* _Exercise objective_
Below are records. Find each line in them that holds the word "Stationary" and copy it.

______________________________

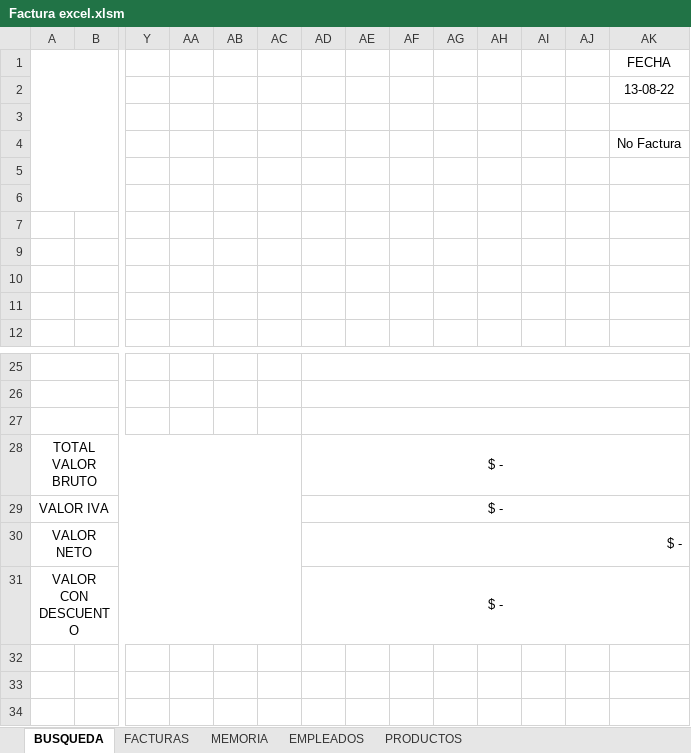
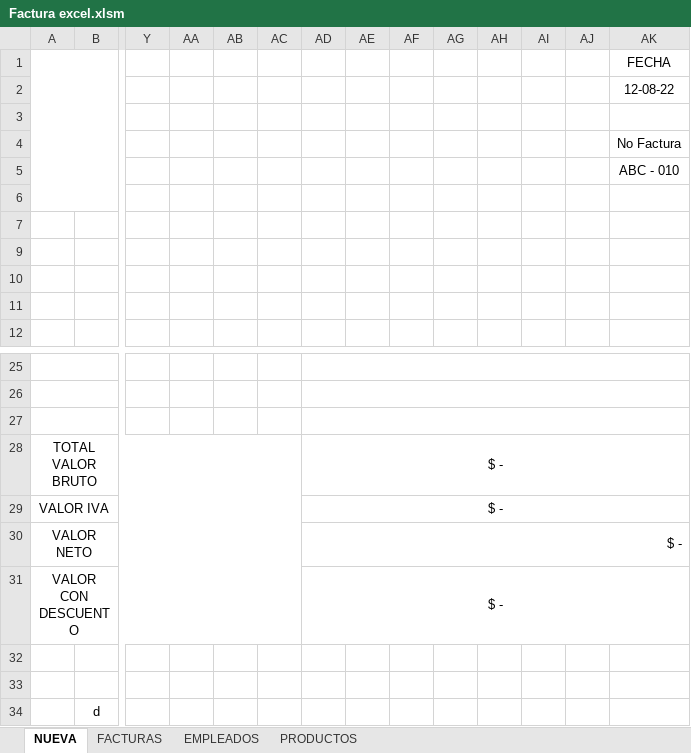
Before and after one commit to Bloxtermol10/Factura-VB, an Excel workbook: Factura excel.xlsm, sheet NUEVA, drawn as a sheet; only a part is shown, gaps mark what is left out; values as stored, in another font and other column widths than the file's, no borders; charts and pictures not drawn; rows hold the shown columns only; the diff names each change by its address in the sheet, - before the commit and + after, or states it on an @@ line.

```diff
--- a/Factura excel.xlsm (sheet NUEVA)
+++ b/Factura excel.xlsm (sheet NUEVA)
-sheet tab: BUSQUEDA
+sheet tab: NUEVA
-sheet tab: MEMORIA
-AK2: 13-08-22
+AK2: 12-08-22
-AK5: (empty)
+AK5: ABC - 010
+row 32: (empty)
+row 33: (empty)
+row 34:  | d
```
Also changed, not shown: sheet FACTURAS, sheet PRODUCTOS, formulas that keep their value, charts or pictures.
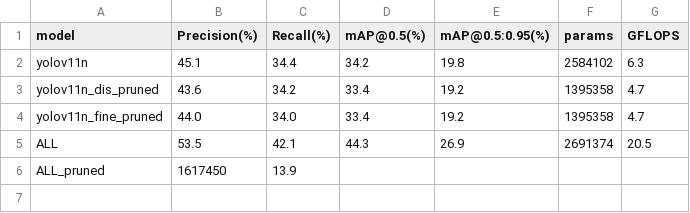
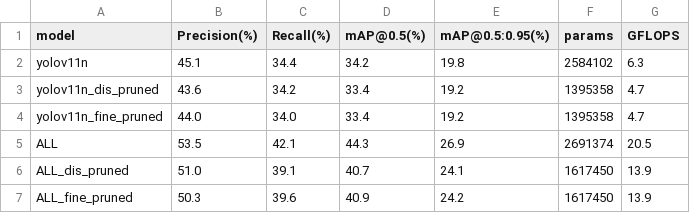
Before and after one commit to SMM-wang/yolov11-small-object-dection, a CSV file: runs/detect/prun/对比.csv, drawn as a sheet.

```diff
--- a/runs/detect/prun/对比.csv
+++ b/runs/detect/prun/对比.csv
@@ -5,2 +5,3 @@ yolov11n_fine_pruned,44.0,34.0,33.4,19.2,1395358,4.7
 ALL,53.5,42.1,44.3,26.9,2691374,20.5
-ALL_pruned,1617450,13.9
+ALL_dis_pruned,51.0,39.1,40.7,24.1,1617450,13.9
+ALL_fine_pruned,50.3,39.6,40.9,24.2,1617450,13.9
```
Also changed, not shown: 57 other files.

______________________________

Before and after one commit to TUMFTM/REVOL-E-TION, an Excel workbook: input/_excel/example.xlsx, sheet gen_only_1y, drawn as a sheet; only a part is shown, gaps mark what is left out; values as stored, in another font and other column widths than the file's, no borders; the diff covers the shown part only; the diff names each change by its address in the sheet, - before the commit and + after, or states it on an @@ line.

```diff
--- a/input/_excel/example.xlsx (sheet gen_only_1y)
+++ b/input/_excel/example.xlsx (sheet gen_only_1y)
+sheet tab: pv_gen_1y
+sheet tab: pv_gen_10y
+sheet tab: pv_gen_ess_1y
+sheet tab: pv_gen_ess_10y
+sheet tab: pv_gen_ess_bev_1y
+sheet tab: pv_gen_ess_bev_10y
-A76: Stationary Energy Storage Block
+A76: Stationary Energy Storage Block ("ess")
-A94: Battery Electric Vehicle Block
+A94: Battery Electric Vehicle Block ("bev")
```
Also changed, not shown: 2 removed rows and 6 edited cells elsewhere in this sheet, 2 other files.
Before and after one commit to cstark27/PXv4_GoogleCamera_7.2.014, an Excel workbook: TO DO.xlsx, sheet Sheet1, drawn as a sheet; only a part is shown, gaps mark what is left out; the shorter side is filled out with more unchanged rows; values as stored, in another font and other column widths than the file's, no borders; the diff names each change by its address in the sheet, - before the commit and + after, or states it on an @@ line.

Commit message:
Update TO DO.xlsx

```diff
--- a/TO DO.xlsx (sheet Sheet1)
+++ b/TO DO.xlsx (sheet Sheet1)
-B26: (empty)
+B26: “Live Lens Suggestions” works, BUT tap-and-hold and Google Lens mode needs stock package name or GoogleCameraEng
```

______________________________

* _Task response_
-A76: Stationary Energy Storage Block
+A76: Stationary Energy Storage Block ("ess")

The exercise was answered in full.